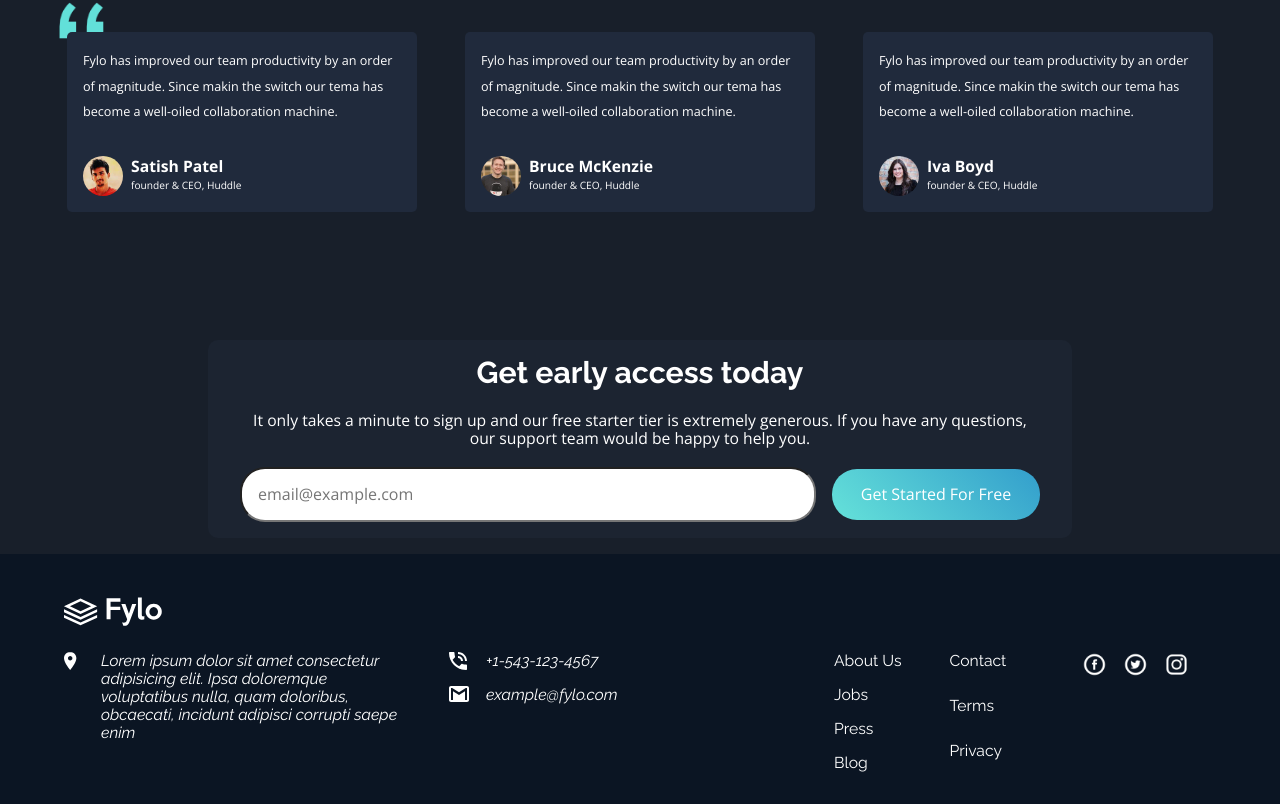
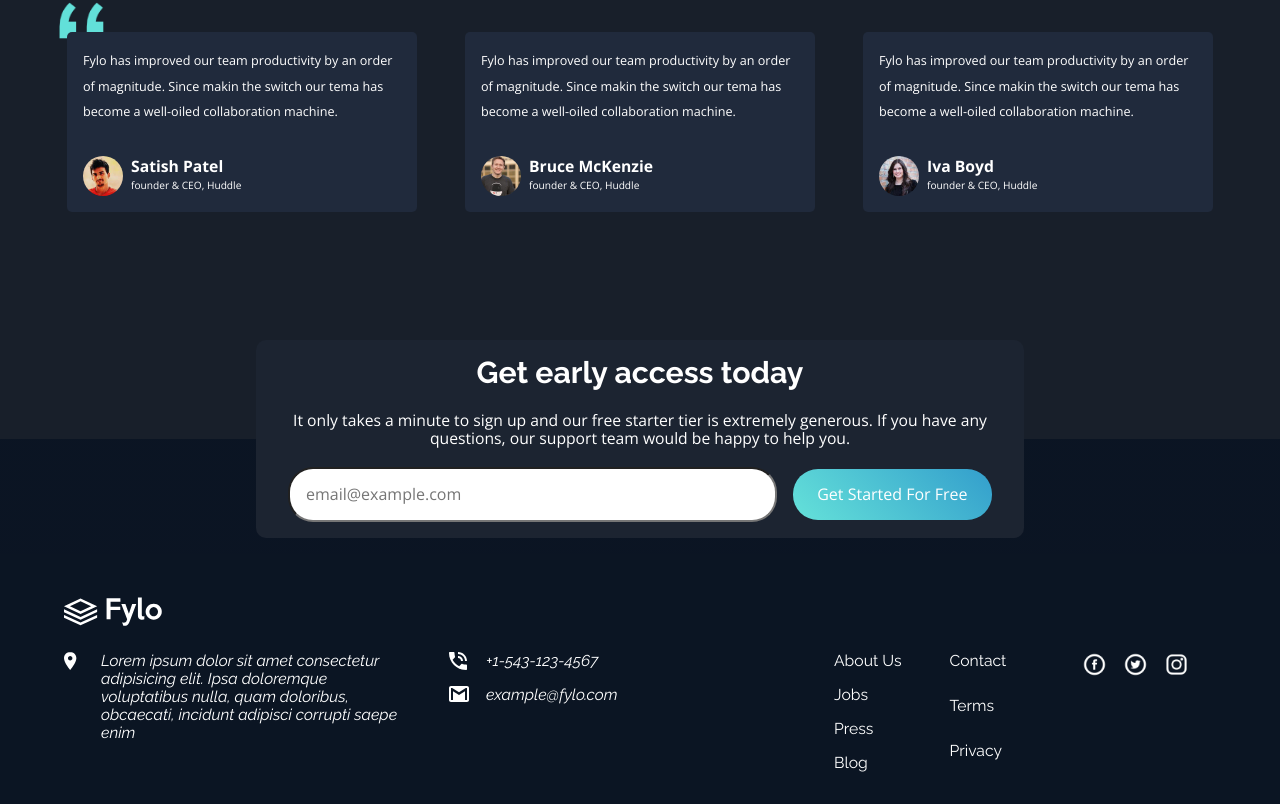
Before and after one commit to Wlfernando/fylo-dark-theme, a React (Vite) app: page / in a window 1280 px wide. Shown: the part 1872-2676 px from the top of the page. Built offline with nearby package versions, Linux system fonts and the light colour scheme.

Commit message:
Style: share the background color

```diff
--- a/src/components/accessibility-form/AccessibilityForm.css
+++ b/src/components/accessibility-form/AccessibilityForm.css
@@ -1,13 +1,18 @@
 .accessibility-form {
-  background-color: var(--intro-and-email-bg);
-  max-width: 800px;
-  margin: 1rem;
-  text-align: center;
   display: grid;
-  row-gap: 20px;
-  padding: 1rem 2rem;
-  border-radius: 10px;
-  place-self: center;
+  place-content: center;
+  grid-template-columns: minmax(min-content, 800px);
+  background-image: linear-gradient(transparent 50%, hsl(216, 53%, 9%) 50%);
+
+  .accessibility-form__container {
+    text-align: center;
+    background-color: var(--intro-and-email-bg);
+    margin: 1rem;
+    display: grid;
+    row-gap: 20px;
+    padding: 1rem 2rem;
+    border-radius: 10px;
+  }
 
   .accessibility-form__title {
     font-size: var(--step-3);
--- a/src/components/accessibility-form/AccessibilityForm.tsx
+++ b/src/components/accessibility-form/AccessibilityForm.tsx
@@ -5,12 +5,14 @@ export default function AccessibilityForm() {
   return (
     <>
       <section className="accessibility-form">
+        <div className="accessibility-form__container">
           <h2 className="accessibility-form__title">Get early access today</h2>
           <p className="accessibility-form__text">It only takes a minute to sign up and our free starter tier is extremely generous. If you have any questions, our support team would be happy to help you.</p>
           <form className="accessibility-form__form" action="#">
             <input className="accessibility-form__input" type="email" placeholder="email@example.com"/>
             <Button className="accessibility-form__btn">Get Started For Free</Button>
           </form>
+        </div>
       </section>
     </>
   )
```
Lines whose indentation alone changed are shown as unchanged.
★ ★ ★ ★ ★
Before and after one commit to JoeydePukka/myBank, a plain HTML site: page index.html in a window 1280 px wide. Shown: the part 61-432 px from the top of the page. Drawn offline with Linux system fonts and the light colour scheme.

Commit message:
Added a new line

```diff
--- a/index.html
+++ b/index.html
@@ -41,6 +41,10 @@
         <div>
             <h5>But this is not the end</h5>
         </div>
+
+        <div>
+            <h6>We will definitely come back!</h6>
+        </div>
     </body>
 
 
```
★ ★ ★ ★ ★
Pick from the records each line that contains the word "radius" and show it.

-  border-radius: 10px;
+    border-radius: 10px;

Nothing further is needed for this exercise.